@hd4mark I’ll use the smallest words possible.
First, you need to find out the Diastatic Power (DP) of your malt. You can find this on your malt analysis. However, here are some averages the °L is Lintner in this case NOT lovibond).
American 2 Row Pale Malt: 140 °L
American 6 Row Pale Malt: 160 °L
British Pale Malts: 40-70 °L
Maris Otter Pale Malt: 120 °L
Belgian Pale Malt (2 row): 60 °L
German Pilsner Malt: 110 °L
Munich Malt (10 SRM): 70 °L
Munich Malt (20 SRM): 25 °L
Vienna Malt: 50 °L
Wheat Malt, German: 60-90 °L
Essentially the more it is toasted/roasted the less DP the malt is going to have. You can figure that caramel/crystal malts, roasted malts, and adjuncts have zero, as they can’t convert themselves.
To figure out your DP of the MASH you multiple the °L by the amount of malt for each malt, add them up, and then divide by the total of the weight of malts. For example that say you are brewing this American Lager using:
10lbs of US 2 row
3lbs flaked maize
So, 10lbs x 140 = 1400; 3lbs x 0 = 0; as you can see you have 1400 Points. Take this and divide it by your total mash weight, 1400/13 = 107.69°L. This plenty to convert the starches in the malt AND the adjunct.
30°L is the lowest you can have to get conversion. I don’t think I would push that and would likely never go below 50°L.
If you do find a mash that is pushing 30°L or BELOW you can add Amylase Enzyme to help with conversion.
With all this in mind most AG bursts are going to have plenty of DP to convert.
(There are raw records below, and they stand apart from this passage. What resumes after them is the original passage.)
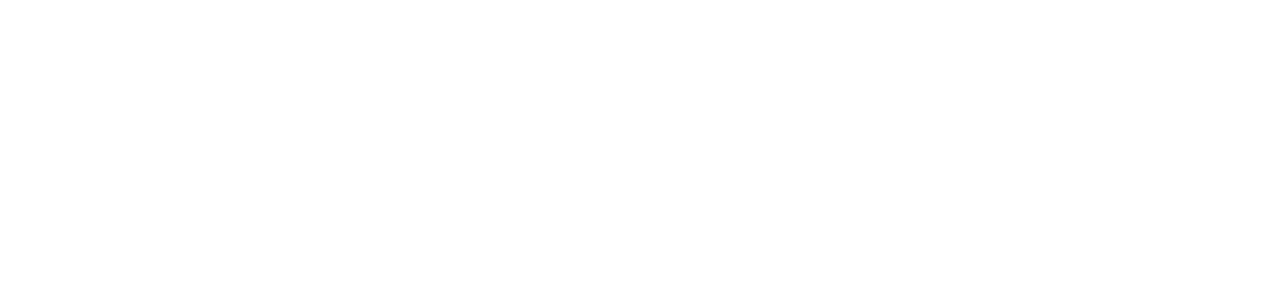
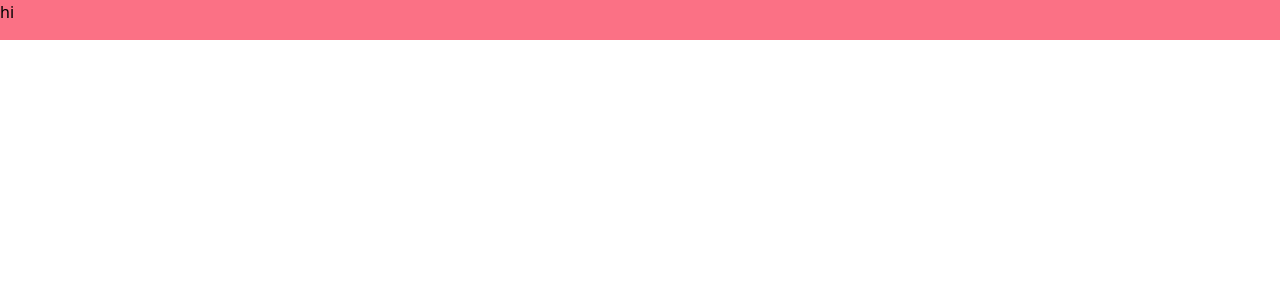
Before and after one commit to Ahm3tJ4f/vite-password-generator, a React (Vite) app: page / in a window 1280 px wide. Shown: the top 300 px of the page. Built offline with nearby package versions, Linux system fonts and the light colour scheme.

Commit message:
initialize tailwindcss

```diff
--- a/package.json
+++ b/package.json
@@ -18,11 +18,14 @@
     "@typescript-eslint/eslint-plugin": "^5.43.0",
     "@typescript-eslint/parser": "^5.43.0",
     "@vitejs/plugin-react": "^2.2.0",
+    "autoprefixer": "^10.4.13",
     "eslint": "^8.27.0",
     "eslint-config-prettier": "^8.5.0",
     "eslint-plugin-prettier": "^4.2.1",
     "eslint-plugin-react": "^7.31.10",
+    "postcss": "^8.4.19",
     "prettier": "^2.7.1",
+    "tailwindcss": "^3.2.4",
     "typescript": "^4.6.4",
     "vite": "^3.2.3"
   }
--- /dev/null
+++ b/postcss.config.cjs
@@ -0,0 +1,6 @@
+module.exports = {
+  plugins: {
+    tailwindcss: {},
+    autoprefixer: {},
+  },
+}
--- a/src/App.tsx
+++ b/src/App.tsx
@@ -1,5 +1,9 @@
 const App = () => {
-  return <div></div>;
+  return (
+    <div className="bg-rose-400">
+      <div className="w-10 h-10 bg-red ">hi</div>
+    </div>
+  );
 };
 
 export default App;
--- /dev/null
+++ b/src/index.css
@@ -0,0 +1,3 @@
+@tailwind base;
+@tailwind components;
+@tailwind utilities;
--- a/src/main.tsx
+++ b/src/main.tsx
@@ -1,7 +1,7 @@
 import React from "react";
 import ReactDOM from "react-dom/client";
 import App from "./App";
-
+import "./index.css";
 ReactDOM.createRoot(document.getElementById("root") as HTMLElement).render(
   <React.StrictMode>
     <App />
--- /dev/null
+++ b/tailwind.config.cjs
@@ -0,0 +1,8 @@
+// eslint-disable-next-line no-undef
+module.exports = {
+  content: ["./src/**/*.{js,jsx,ts,tsx}"],
+  theme: {
+    extend: {},
+  },
+  plugins: [],
+};
```
Also changed, not shown: 1 other file (tests, documents, lock files or other folders).
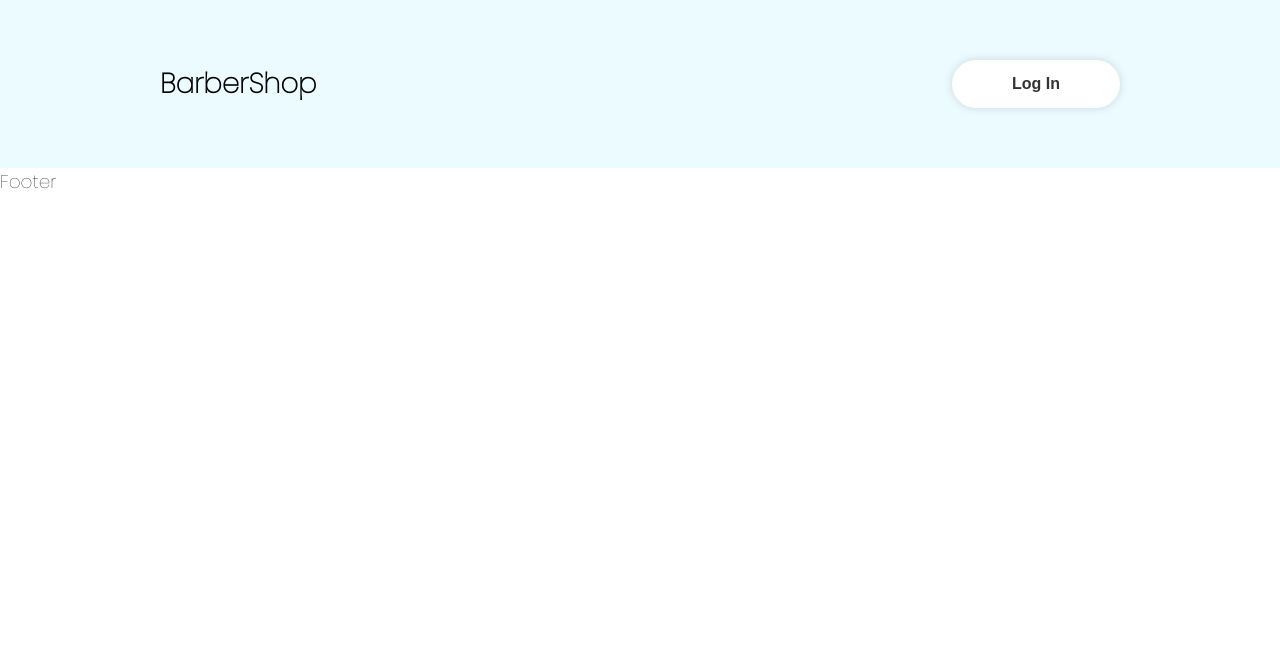
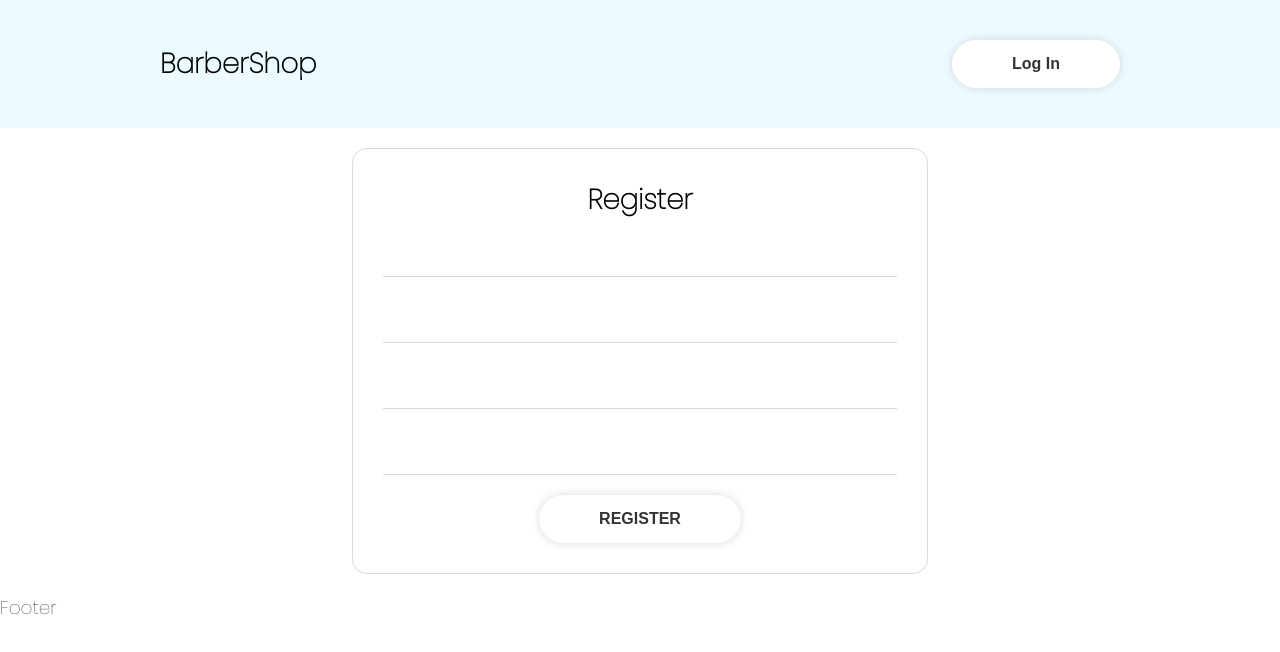
Before and after one commit to temoabb/barber-shop, a React (Create React App) app: page /register in a window 1280 px wide. Shown: the top 652 px of the page. Built offline with nearby package versions, Linux system fonts and the light colour scheme.

Commit message:
Implement Register page blueprint | install react-hook-form

```diff
--- a/package.json
+++ b/package.json
@@ -10,6 +10,7 @@
     "json-server": "^0.17.0",
     "react": "^18.1.0",
     "react-dom": "^18.1.0",
+    "react-hook-form": "^7.31.3",
     "react-router-dom": "^6.3.0",
     "react-scripts": "5.0.1",
     "styled-components": "^5.3.5",
--- /dev/null
+++ b/src/components/styles/Form.styled.js
@@ -0,0 +1,24 @@
+import styled from "styled-components";
+
+export const StyledForm = styled.form`
+  padding: 30px;
+  border-radius: 15px;
+  width: 60%;
+  margin: 20px auto;
+  border: 1px solid rgba(0, 0, 0, 0.15);
+  text-align: center;
+`;
+
+export const StyledFormControl = styled.div`
+  display: flex;
+  flex-direction: column;
+  justify-content: center;
+  margin: 10px 0;
+  padding: 10px 0;
+`;
+export const StyledInput = styled.input`
+  border: none;
+  outline: none;
+  border-bottom: 1px solid rgba(0, 0, 0, 0.15);
+  padding: 10px;
+`;
--- a/src/components/styles/Global.js
+++ b/src/components/styles/Global.js
@@ -3,6 +3,7 @@ import { createGlobalStyle } from "styled-components";
 const GlobalStyles = createGlobalStyle`
   * {
     box-sizing: border-box;
+    margin: 0;
   }
 
   body {
--- /dev/null
+++ b/src/pages/Register.page.js
@@ -0,0 +1,47 @@
+import { useForm } from "react-hook-form";
+import { StyledButton } from "../components/styles/Button.styled";
+
+import {
+  StyledForm,
+  StyledInput,
+  StyledFormControl,
+} from "../components/styles/Form.styled";
+
+const Register = () => {
+  const {
+    register,
+    handleSubmit,
+    watch,
+    formState: { errors },
+  } = useForm();
+
+  const submitHandler = (e) => {
+    e.preventDefault();
+    console.log("Submit");
+  };
+
+  return (
+    <>
+      <StyledForm onSubmit={handleSubmit(submitHandler)}>
+        <h2>Register</h2>
+
+        <StyledFormControl>
+          <StyledInput />
+        </StyledFormControl>
+        <StyledFormControl>
+          <StyledInput />
+        </StyledFormControl>
+        <StyledFormControl>
+          <StyledInput />
+        </StyledFormControl>
+        <StyledFormControl>
+          <StyledInput />
+        </StyledFormControl>
+
+        <StyledButton type="submit">REGISTER</StyledButton>
+      </StyledForm>
+    </>
+  );
+};
+
+export default Register;
--- a/src/router.js
+++ b/src/router.js
@@ -4,6 +4,7 @@ import HomePage from "./pages/Home.page";
 import BarbersList from "./pages/BarbersList.page";
 import BarberDetails from "./pages/BarberDetails.page";
 import MyBookings from "./pages/MyBookings.page";
+import Register from "./pages/Register.page";
 
 const routes = [
   {
@@ -26,6 +27,11 @@ const routes = [
     path: "/my-bookings",
     element: <MyBookings />,
   },
+  {
+    id: 5,
+    path: "/register",
+    element: <Register />,
+  },
 ];
 
 const AppRouter = () => {
```
Also changed, not shown: 1 other file (tests, documents, lock files or other folders).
The most worrisome times comes when utilizing a low °L malt with a complex grain bill full off specialty malts that are really low in °L or have none.
Hope this was easy to understand as I’m not a math guy.